Monday, 23 November 2009
Donna Nook of course, we had a trip out there with our fellow RSPB crew at Carsington. Amazing place, the numbers say it all; 842 seal pups, 955 cows and 344 bulls. All sorts of stories going on with them, to left and right there were new borns, suckling mums, mums ready to give birth, beachmaster brutes fighting for mating patches, and abandoned pups not yet driven to the sea by their hunger. Real wildlife spectacle this one. Zillions of people around too, which makes sense because these few weekends are the best for visiting the colony and it really has to be the weekend because access to the beach is closed for the RAF flyboys to do their bombing practice across the mudflats. These mega visitor numbers make for an odd carnival feel to the whole thing, burger vans and portaloos aren't found at many nature spectacles, so all it's a world of difference from the cold solitudinous suffering that makes for most birding trips at this time of year. Shan't complain about that. The long walk from the dunes to the shore with the low tide does ask a little bit of work from you, which is an effort altogether worth making because there's action far out there, lots of fighting and mating in shallows you miss if you're afraid to get your boots a bit muddy (well... a lot muddy!).
Bird-wise there was always a distant passage of waders, dozens of Curlew, Redshank, Knot, and Brent Geese are always good to see, Great Black-backed Gulls presumably patrolling for afterbirth were nice too. Singles of Turnstone and Sanderling fought the winds down on the shoreline. Bird of the day was a single male Snow Bunting (#226) that overflew during the long trudge across the mudflats. The highly distinct black and white of the wings making for a very welcome, very easy to ID passerine fly over, and for me, a lifer!
After the many dramas of the Grey Seals we took to Rimac for a brief afternoon visit. The potential for Hen Harrier, Short-eared Owls and other top class birds is clear, the best we could muster was a noisy cloud of Twite, a faraway Little Egret, a Sparrowhawk, and Stonechat. A quiet visit then but the saltmarsh not without scenic beauty, well in the right light anyway.
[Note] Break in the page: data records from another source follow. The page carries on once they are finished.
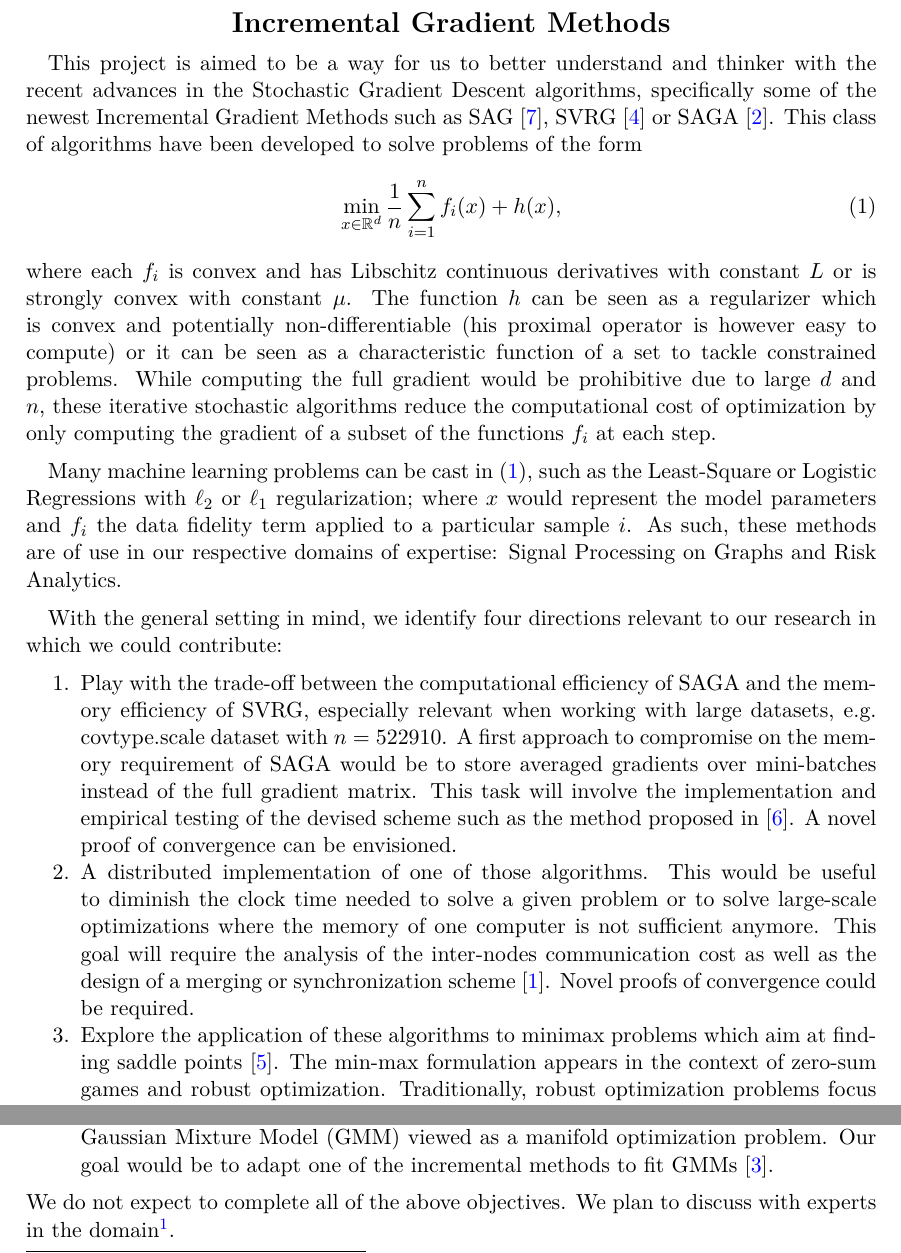
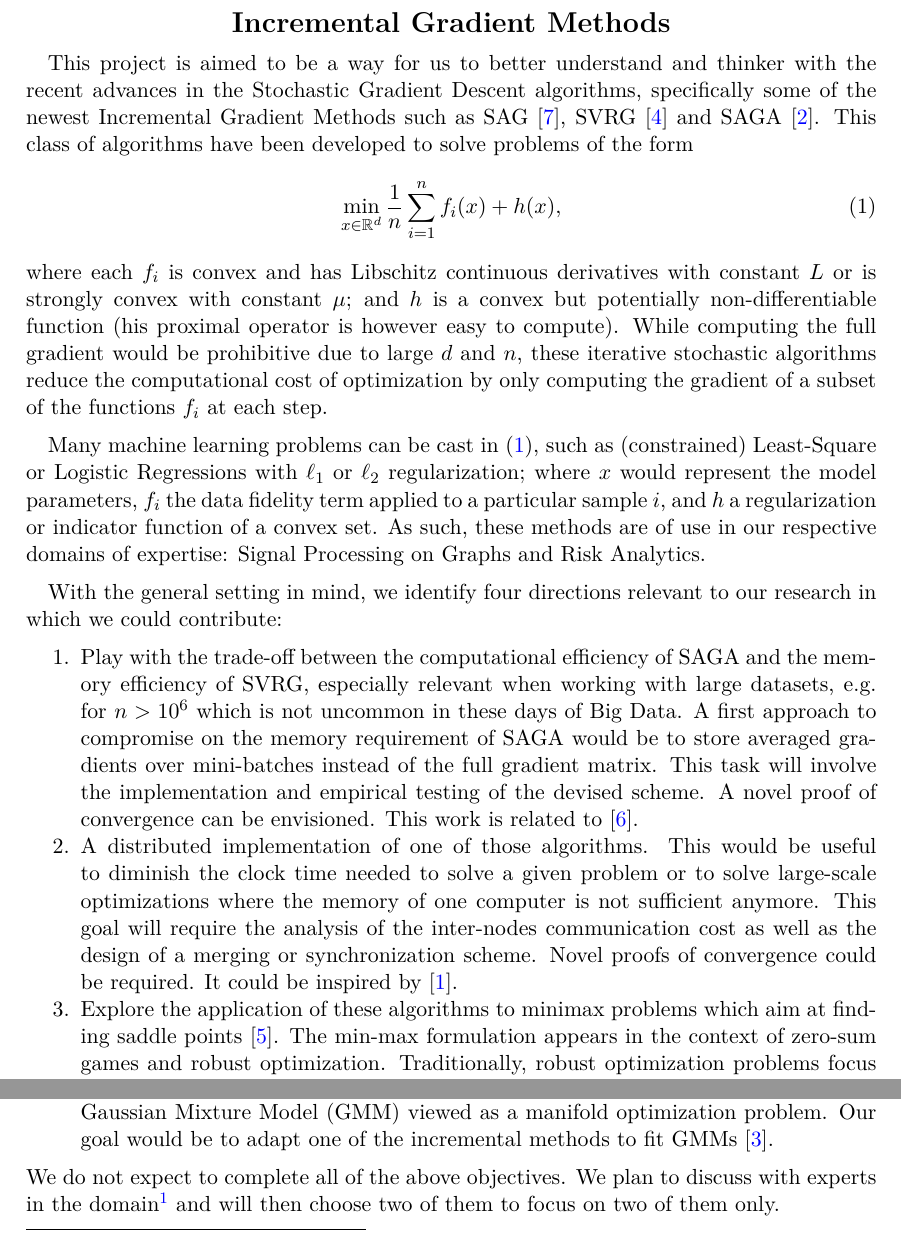
Before and after one commit to mdeff/saga, a LaTeX document (proposal.tex): two parts of page 1 of 2, joined at a grey line, cut so that both start at the same text. Compiled offline with pdfLaTeX.

Commit message:
Proposal: feedback from Vu Cong Bang.

```diff
--- a/proposal.tex
+++ b/proposal.tex
@@ -19,7 +19,6 @@
 \rhead{Michaël \textsc{Defferrard}\\ Soroosh \textsc{Shafiee}}
 \cfoot{}
 
-\DeclareMathOperator*{\argmin}{arg\,min}
 \newcommand{\R}{\mathbb{R}}
 \newcommand{\eqnref}[1]{(\ref{eqn:#1})}
 
@@ -32,23 +31,25 @@
 This project is aimed to be a way for us to better understand and thinker with
 the recent advances in the Stochastic Gradient Descent algorithms, specifically
 some of the newest Incremental Gradient Methods such as SAG
-\cite{schmidt_minimizing_2013}, SVRG \cite{johnson_accelerating_2013} or SAGA
+\cite{schmidt_minimizing_2013}, SVRG \cite{johnson_accelerating_2013} and SAGA
 \cite{defazio_saga_2014}. This class of algorithms have been developed to solve
 problems of the form
 \begin{equation} \label{eqn:problem}
 	\min_{x \in \R^d} \frac{1}{n} \sum_{i=1}^n f_i(x) + h(x),
 \end{equation}
 where each $f_i$ is convex and has Libschitz continuous derivatives with
-constant $L$ or is strongly convex with constant $\mu$. The function $h$ can be seen as a regularizer which is convex and potentially non-differentiable (his proximal operator
-is however easy to compute) or it can be seen as a characteristic function of a set to tackle constrained problems. While computing the full gradient would be
-prohibitive due to large $d$ and $n$, these iterative stochastic algorithms
-reduce the computational cost of optimization by only computing the gradient of
-a subset of the functions $f_i$ at each step.
+constant $L$ or is strongly convex with constant $\mu$; and $h$ is a convex but
+potentially non-differentiable function (his proximal operator is however easy
+to compute). While computing the full gradient would be prohibitive due to large
+$d$ and $n$, these iterative stochastic algorithms reduce the computational cost
+of optimization by only computing the gradient of a subset of the functions
+$f_i$ at each step.
 
-Many machine learning problems can be cast in \eqnref{problem}, such as the
-Least-Square or Logistic Regressions with $\ell_2$ or $\ell_1$ regularization;
-where $x$ would represent the model parameters and $f_i$ the data fidelity term
-applied to a particular sample $i$. As such, these methods are of use in our
+Many machine learning problems can be cast in \eqnref{problem}, such as
+(constrained) Least-Square or Logistic Regressions with $\ell_1$ or $\ell_2$
+regularization; where $x$ would represent the model parameters, $f_i$ the data
+fidelity term applied to a particular sample $i$, and $h$ a regularization or
+indicator function of a convex set. As such, these methods are of use in our
 respective domains of expertise: Signal Processing on Graphs and Risk Analytics.
 
 With the general setting in mind, we identify four directions relevant to our
@@ -57,31 +58,35 @@ research in which we could contribute:
 	\setlength{\itemsep}{0pt} \setlength{\parskip}{0pt}
 	\item Play with the trade-off between the computational efficiency of SAGA
 		and the memory efficiency of SVRG, especially relevant when working with
-		large datasets, e.g. covtype.scale dataset with $n=522910$. A first approach to compromise on the
-		memory requirement of SAGA would be to store averaged gradients over
-		mini-batches instead of the full gradient matrix. This task will involve
-		the implementation and empirical testing of the devised scheme such as the method proposed in \cite{nitanda2014stochastic}. A novel
-		proof of convergence can be envisioned.
+		large datasets, e.g. for $n > 10^6$ which is not uncommon in these days
+		of Big Data. A first approach to compromise on the memory requirement of
+		SAGA would be to store averaged gradients over mini-batches instead of
+		the full gradient matrix. This task will involve the implementation and
+		empirical testing of the devised scheme. A novel proof of convergence
+		can be envisioned. This work is related to \cite{nitanda2014stochastic}.
 	\item A distributed implementation of one of those algorithms. This would be
 		useful to diminish the clock time needed to solve a given problem or to
 		solve large-scale optimizations where the memory of one computer is not
 		sufficient anymore. This goal will require the analysis of the
 		inter-nodes communication cost as well as the design of a merging or
-		synchronization scheme \cite{bianchi2014coordinate}. Novel proofs of convergence could be required.
+		synchronization scheme. Novel proofs of convergence could be required.
+		It could be inspired by \cite{bianchi2014coordinate}.
 	\item Explore the application of these algorithms to minimax problems which
-		aim at finding saddle points \cite{nemirovski2009robust}. The min-max formulation appears in the
-		context of zero-sum games and robust optimization. Traditionally, robust
-		optimization problems focus on converting the minimax problem to a
-		minimization problem by leveraging duality theory. Instead, we aim to
-		find the saddle points using incremental methods.
+		aim at finding saddle points \cite{nemirovski2009robust}. The min-max
+		formulation appears in the context of zero-sum games and robust
+		optimization. Traditionally, robust optimization problems focus on
+		converting the minimax problem to a minimization problem by leveraging
+		duality theory. Instead, we aim to find the saddle points using
+		incremental methods.
 	\item Use these methods to fit statistical models. In particular, we are
 		interested to fit a Gaussian Mixture Model (GMM) viewed as a manifold
 		optimization problem. Our goal would be to adapt one of the incremental
 		methods to fit GMMs \cite{reshad_matrix_2015}.
 \end{enumerate}
-We do not expect to complete all of the above objectives. We plan to discuss with experts in the domain\footnote{Such as the
-first author of \cite{reshad_matrix_2015}, whom Soroosh met during his master
-studies. Or someone from the EPFL LIONS lab.}.
+We do not expect to complete all of the above objectives. We plan to discuss
+with experts in the domain\footnote{Such as the first author of
+\cite{reshad_matrix_2015}, whom Soroosh met during his master studies. Or
+someone from the EPFL LIONS lab.} and will then choose two of them to focus on two of them only.
 
 \paragraph{Roles.}
 Each of us will pursue one of the mentioned goals from beginning to end; which
```
Also changed, not shown: notes.txt (+2 -0 lines), refs.bib (+7 -6 lines).
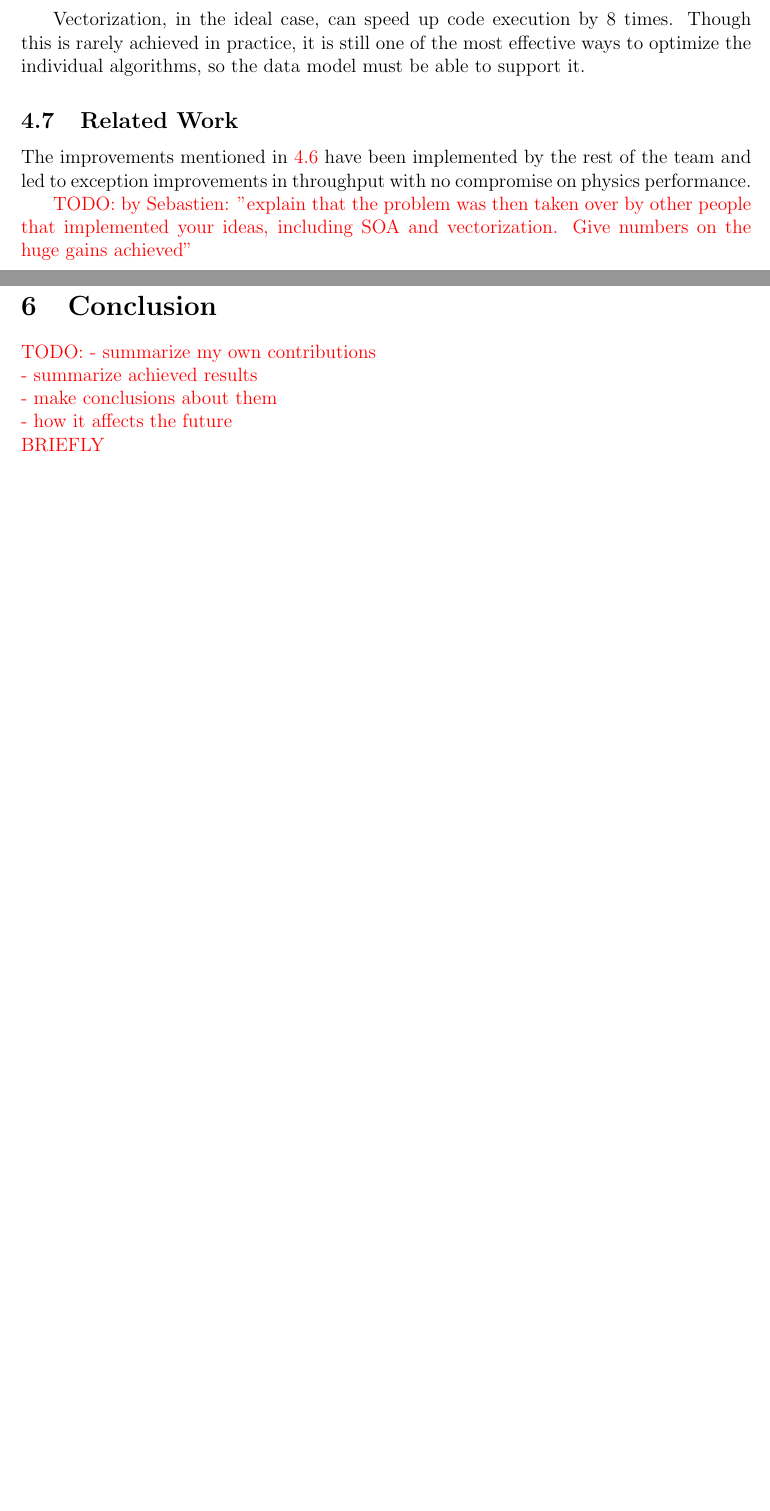
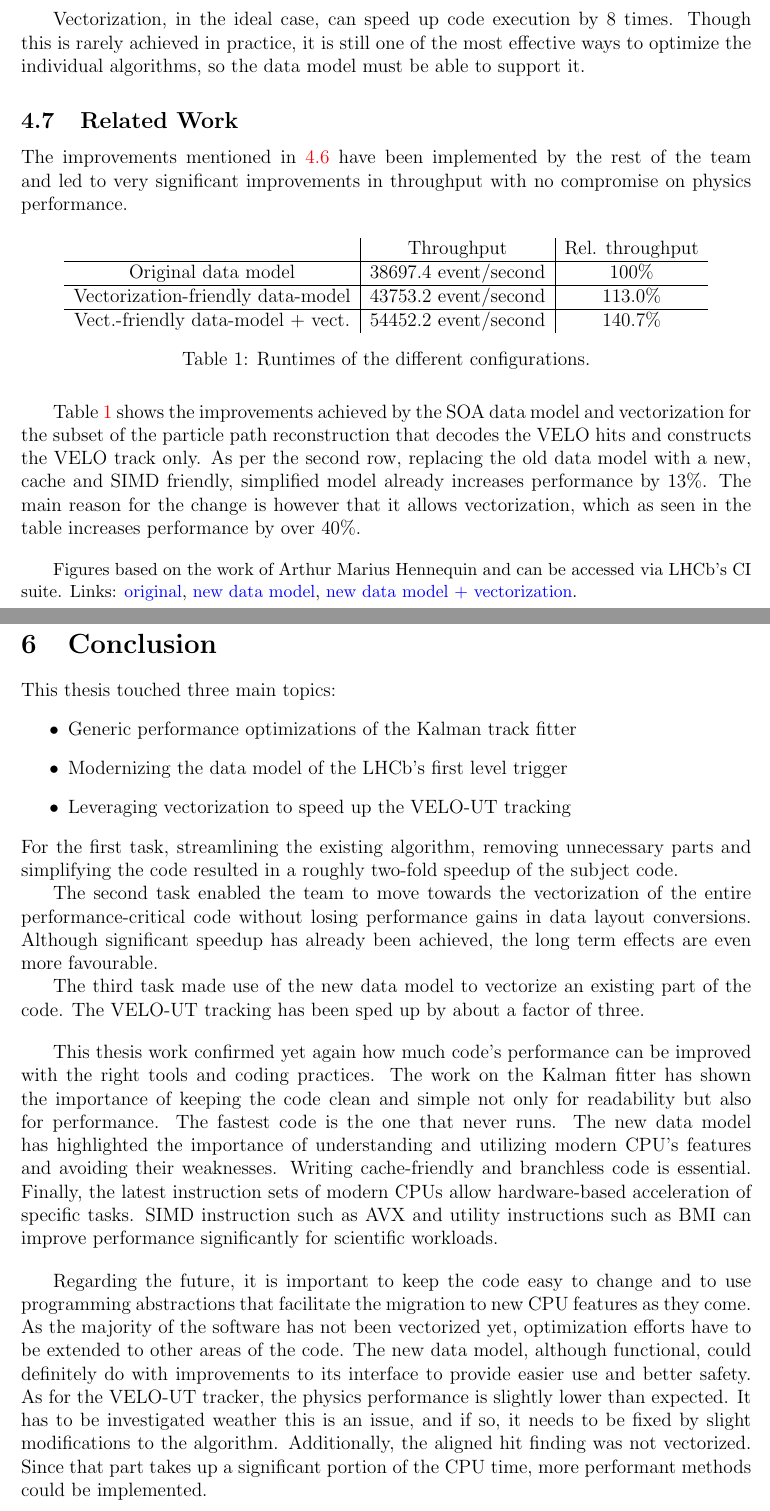
Before and after one commit to petiaccja/UU_CERN_Thesis, a LaTeX thesis (Report/uu_cern_thesis_report.tex): two parts of pages 37 and 64 of 69, joined at a grey line, cut so that both start at the same text, the shorter picture padded with empty space. Compiled offline with pdfLaTeX.

Commit message:
data model related work & conclusion

```diff
--- a/Report/uu_cern_thesis_report.tex
+++ b/Report/uu_cern_thesis_report.tex
@@ -894,12 +894,34 @@ Vectorization, in the ideal case, can speed up code execution by 8 times. Though
 
 \subsection{Related Work}
 
-The improvements mentioned in \ref{sec_data_model_possible_improvements} have been implemented by the rest of the team and led to exception improvements in throughput with no compromise on physics performance.
-
-
-
-\textcolor{red}{TODO: by Sebastien: "explain that the problem was then taken over by other people that implemented your ideas, including SOA and vectorization. Give numbers on the huge gains achieved"}
-
+The improvements mentioned in \ref{sec_data_model_possible_improvements} have been implemented by the rest of the team and led to very significant improvements in throughput with no compromise on physics performance.
+
+\begin{table}[H]
+	\centering
+	\begin{tabular}{c | c | c}
+		& Throughput & Rel. throughput \\
+		\hline
+		Original data model & 38697.4 event/second & 100\% \\
+		\hline
+		Vectorization-friendly data-model & 43753.2 event/second & 113.0\% \\
+		\hline
+		Vect.-friendly data-model + vect. & 54452.2 event/second & 140.7\%
+	\end{tabular}
+	\caption{Runtimes of the different configurations.}
+	\label{tbl_datamodel_speedup_simd}
+\end{table}
+
+Table \ref{tbl_datamodel_speedup_simd} shows the improvements achieved by the SOA data model and vectorization for the subset of the particle path reconstruction that decodes the VELO hits and constructs the VELO track only. As per the second row, replacing the old data model with a new, cache and SIMD friendly, simplified model already increases performance by 13\%. The main reason for the change is however that it allows vectorization, which as seen in the table increases performance by over 40\%.
+\vspace{1pc}
+
+{
+	\small
+	Figures based on the work of Arthur Marius Hennequin and can be accessed via LHCb's CI suite. Links:
+	\href{http://lhcbpr-hlt.web.cern.ch/lhcbpr-hlt/PerfTests/UpgradeThroughput/Throughput_lhcb-head.2269_VeloOnly_x86_64+avx2+fma-centos7-gcc8-opt_2019-06-15_08:35:21_+0200/}{original},
+	\href{http://lhcbpr-hlt.web.cern.ch/lhcbpr-hlt/PerfTests/UpgradeThroughput/Throughput_lhcb-head.2270_VeloOnly_x86_64+avx2+fma-centos7-gcc8-opt_2019-06-16_08:37:10_+0200/}{new data model},
+	\href{http://lhcbpr-hlt.web.cern.ch/lhcbpr-hlt/PerfTests/UpgradeThroughput/Throughput_lhcb-head.2270_VeloOnlySIMD_x86_64+avx2+fma-centos7-gcc8-opt_2019-06-16_07:03:15_+0200/}{new data model + vectorization}.
+
+}
 
 %----------------------------------------------------------------------------
 % === VELOUT OPT ===
@@ -1458,15 +1480,25 @@ Despite reducing the amount of computation and vectorizing everything, the metho
 \newpage
 \section{Conclusion}
 
-{
-	\color{red}
-	TODO:
-	- summarize my own contributions \\
-	- summarize achieved results \\
-	- make conclusions about them \\
-	- how it affects the future \\
-	BRIEFLY
-}
+This thesis touched three main topics:
+\begin{itemize}
+	\item Generic performance optimizations of the Kalman track fitter
+	\item Modernizing the data model of the LHCb's first level trigger
+	\item Leveraging vectorization to speed up the VELO-UT tracking
+\end{itemize}
+For the first task, streamlining the existing algorithm, removing unnecessary parts and simplifying the code resulted in a roughly two-fold speedup of the subject code.
+
+The second task enabled the team to move towards the vectorization of the entire performance-critical code without losing performance gains in data layout conversions. Although significant speedup has already been achieved, the long term effects are even more favourable.
+
+The third task made use of the new data model to vectorize an existing part of the code. The VELO-UT tracking has been sped up by about a factor of three.
+\vspace{1pc}
+
+This thesis work confirmed yet again how much code's performance can be improved with the right tools and coding practices. The work on the Kalman fitter has shown the importance of keeping the code clean and simple not only for readability but also for performance. The fastest code is the one that never runs. The new data model has highlighted the importance of understanding and utilizing modern CPU's features and avoiding their weaknesses. Writing cache-friendly and branchless code is essential. Finally, the latest instruction sets of modern CPUs allow hardware-based acceleration of specific tasks. SIMD instruction such as AVX and utility instructions such as BMI can improve performance significantly for scientific workloads.
+\vspace{1pc}
+
+Regarding the future, it is important to keep the code easy to change and to use programming abstractions that facilitate the migration to new CPU features as they come. As the majority of the software has not been vectorized yet, optimization efforts have to be extended to other areas of the code. The new data model, although functional, could definitely do with improvements to its interface to provide easier use and better safety.
+As for the VELO-UT tracker, the physics performance is slightly lower than expected. It has to be investigated weather this is an issue, and if so, it needs to be fixed by slight modifications to the algorithm. Additionally, the aligned hit finding was not vectorized. Since that part takes up a significant portion of the CPU time, more performant methods could be implemented.
+
 
 
 %----------------------------------------------------------------------------
```
Also changed, not shown: Report/uu_cern_thesis_report.tex (4 more changed lines).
Lots of pictures taken by girlfriend and me, and I've struggled to edit them down to just a few, so here's lots of thumbnails (click to enlarge):
Plus bonus videos taken by the girlfriend:
The Seal Scene
Fresh Born Pup